WHAT THE EXERCISE ASKS:
Using the word "seats" as the filter, copy each matching line from the records.

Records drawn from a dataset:
----
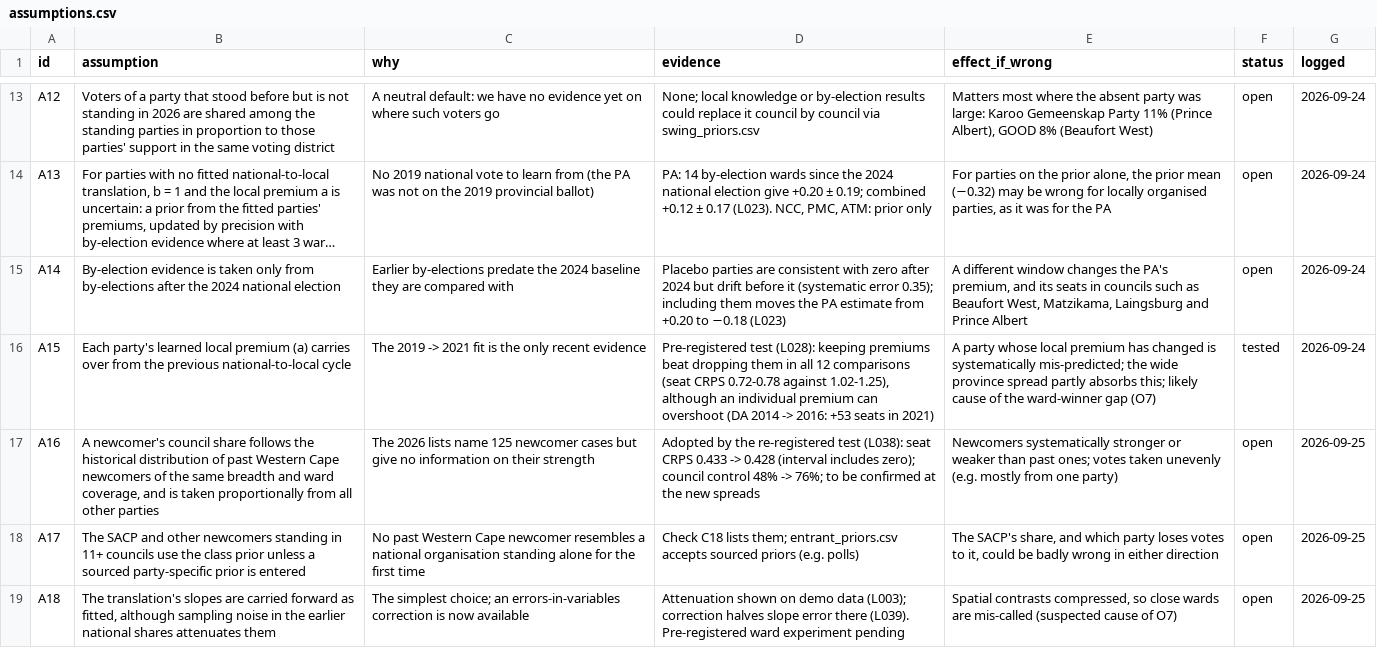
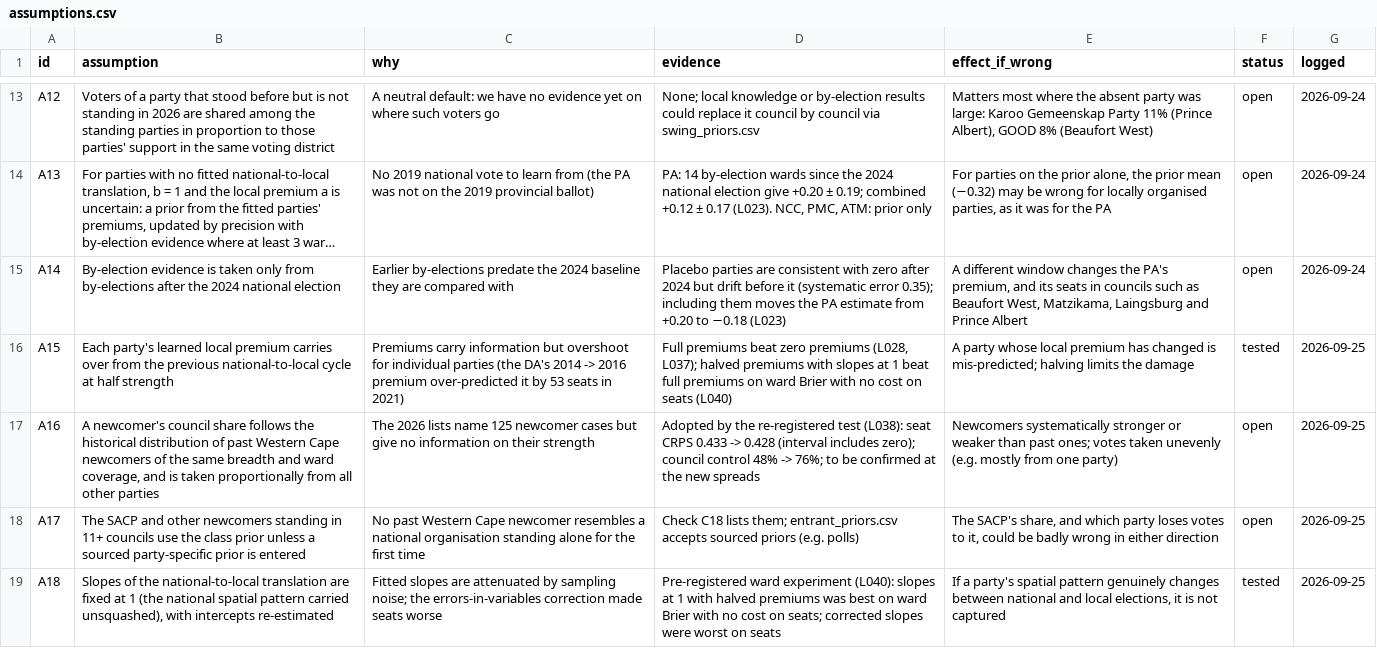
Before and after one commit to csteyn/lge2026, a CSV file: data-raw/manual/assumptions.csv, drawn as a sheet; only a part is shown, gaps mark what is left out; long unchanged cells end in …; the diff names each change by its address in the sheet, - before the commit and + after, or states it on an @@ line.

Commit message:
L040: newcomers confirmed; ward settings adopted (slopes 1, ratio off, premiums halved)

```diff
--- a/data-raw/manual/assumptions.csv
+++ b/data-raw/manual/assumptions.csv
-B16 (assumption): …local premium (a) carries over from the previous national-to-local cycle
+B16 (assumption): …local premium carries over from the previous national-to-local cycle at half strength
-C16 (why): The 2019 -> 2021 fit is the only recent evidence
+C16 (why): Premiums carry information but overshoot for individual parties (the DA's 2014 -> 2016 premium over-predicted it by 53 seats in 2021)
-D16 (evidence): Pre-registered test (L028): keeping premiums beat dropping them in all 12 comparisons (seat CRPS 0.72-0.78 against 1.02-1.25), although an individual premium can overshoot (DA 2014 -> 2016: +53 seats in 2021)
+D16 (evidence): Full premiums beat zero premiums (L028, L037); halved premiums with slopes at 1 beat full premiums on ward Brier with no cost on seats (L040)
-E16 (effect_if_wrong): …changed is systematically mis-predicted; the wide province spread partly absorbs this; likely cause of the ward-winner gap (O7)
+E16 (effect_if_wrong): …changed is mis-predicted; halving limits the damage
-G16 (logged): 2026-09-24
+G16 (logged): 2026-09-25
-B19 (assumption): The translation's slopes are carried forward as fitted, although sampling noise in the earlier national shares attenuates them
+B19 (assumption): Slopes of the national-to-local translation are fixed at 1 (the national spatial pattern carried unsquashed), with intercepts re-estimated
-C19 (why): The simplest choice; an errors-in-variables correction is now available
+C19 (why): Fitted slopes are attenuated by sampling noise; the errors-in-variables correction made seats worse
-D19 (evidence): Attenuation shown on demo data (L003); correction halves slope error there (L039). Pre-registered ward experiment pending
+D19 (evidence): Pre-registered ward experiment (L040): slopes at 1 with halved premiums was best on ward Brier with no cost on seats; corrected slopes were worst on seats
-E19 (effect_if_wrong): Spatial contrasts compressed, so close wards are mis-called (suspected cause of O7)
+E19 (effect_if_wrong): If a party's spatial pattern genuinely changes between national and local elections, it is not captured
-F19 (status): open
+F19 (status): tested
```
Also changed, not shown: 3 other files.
----
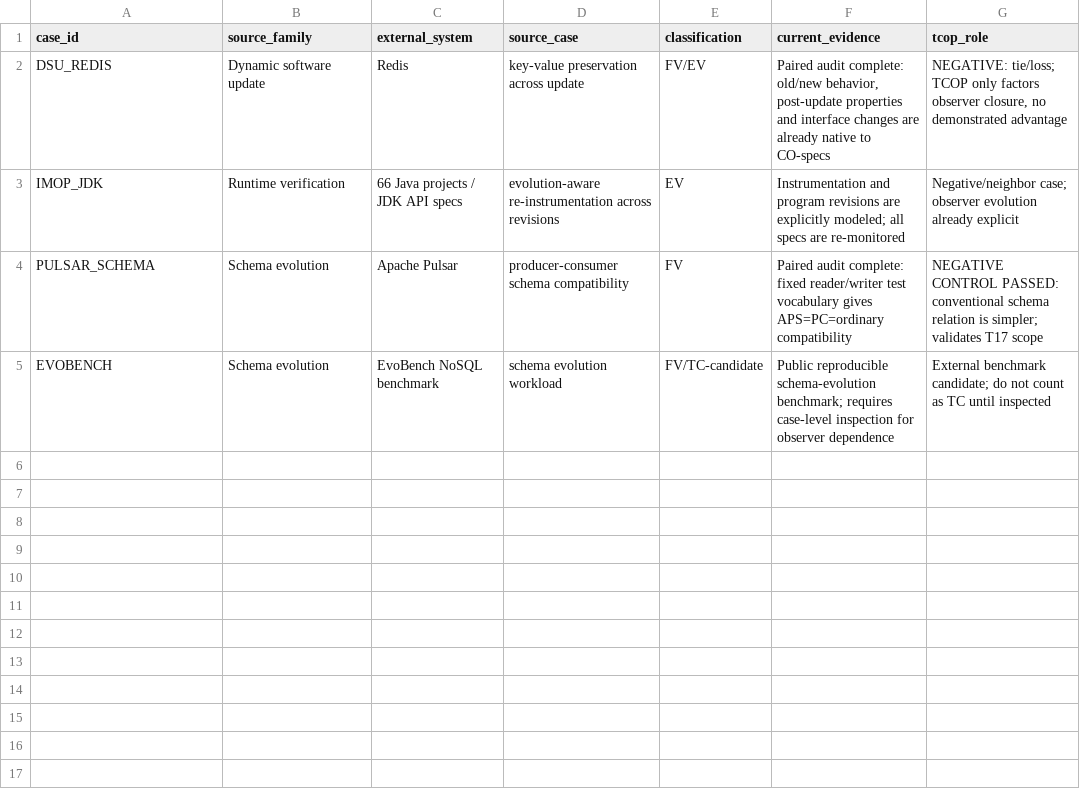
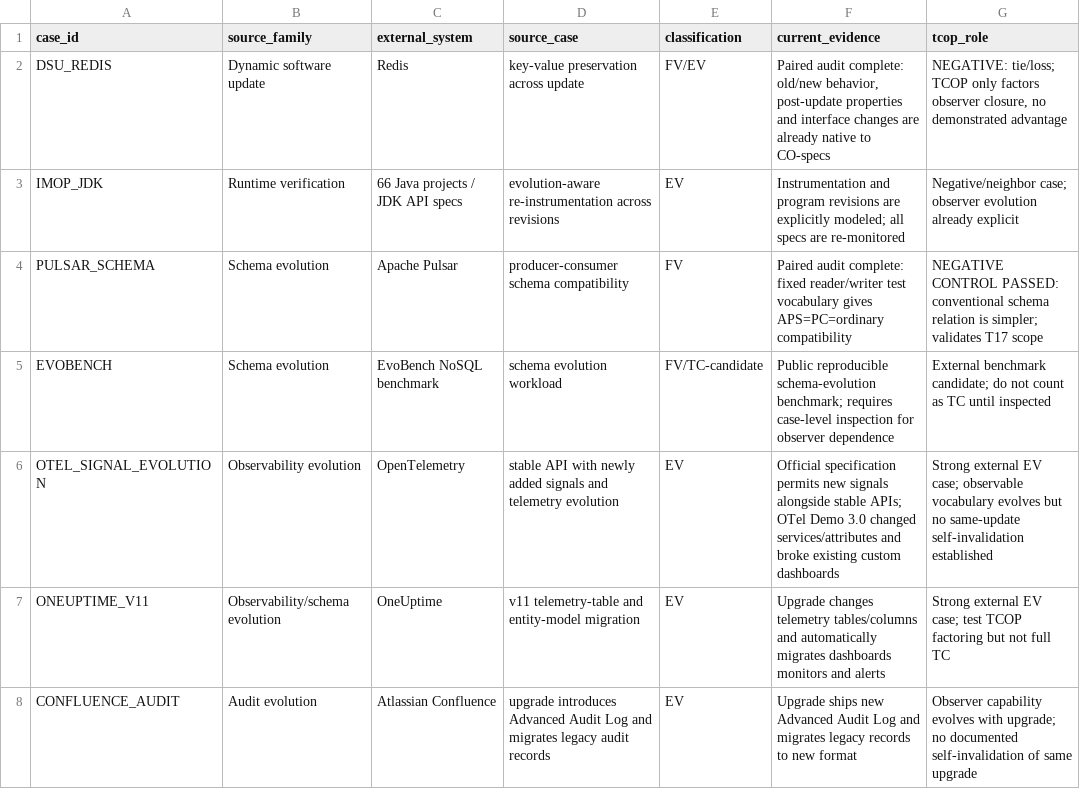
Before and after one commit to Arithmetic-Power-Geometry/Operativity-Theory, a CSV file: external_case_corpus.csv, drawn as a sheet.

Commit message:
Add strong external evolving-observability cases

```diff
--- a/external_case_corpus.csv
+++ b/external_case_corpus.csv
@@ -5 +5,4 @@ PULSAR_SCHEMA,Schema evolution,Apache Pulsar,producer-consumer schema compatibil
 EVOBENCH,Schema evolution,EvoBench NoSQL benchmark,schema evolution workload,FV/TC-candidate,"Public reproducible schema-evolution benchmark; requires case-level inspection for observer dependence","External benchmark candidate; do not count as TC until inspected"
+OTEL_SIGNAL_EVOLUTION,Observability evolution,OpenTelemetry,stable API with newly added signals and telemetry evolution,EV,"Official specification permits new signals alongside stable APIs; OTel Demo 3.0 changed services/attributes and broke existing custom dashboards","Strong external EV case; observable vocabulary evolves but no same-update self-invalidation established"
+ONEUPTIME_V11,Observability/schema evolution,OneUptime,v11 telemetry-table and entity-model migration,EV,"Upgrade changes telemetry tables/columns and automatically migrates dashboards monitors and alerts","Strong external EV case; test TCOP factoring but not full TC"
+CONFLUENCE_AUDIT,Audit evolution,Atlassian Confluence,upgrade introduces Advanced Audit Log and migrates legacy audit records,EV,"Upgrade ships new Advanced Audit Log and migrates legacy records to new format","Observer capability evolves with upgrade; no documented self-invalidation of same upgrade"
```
----
ANSWER BOX:
+C16 (why): Premiums carry information but overshoot for individual parties (the DA's 2014 -> 2016 premium over-predicted it by 53 seats in 2021)
-D16 (evidence): Pre-registered test (L028): keeping premiums beat dropping them in all 12 comparisons (seat CRPS 0.72-0.78 against 1.02-1.25), although an individual premium can overshoot (DA 2014 -> 2016: +53 seats in 2021)
+D16 (evidence): Full premiums beat zero premiums (L028, L037); halved premiums with slopes at 1 beat full premiums on ward Brier with no cost on seats (L040)
+C19 (why): Fitted slopes are attenuated by sampling noise; the errors-in-variables correction made seats worse
+D19 (evidence): Pre-registered ward experiment (L040): slopes at 1 with halved premiums was best on ward Brier with no cost on seats; corrected slopes were worst on seats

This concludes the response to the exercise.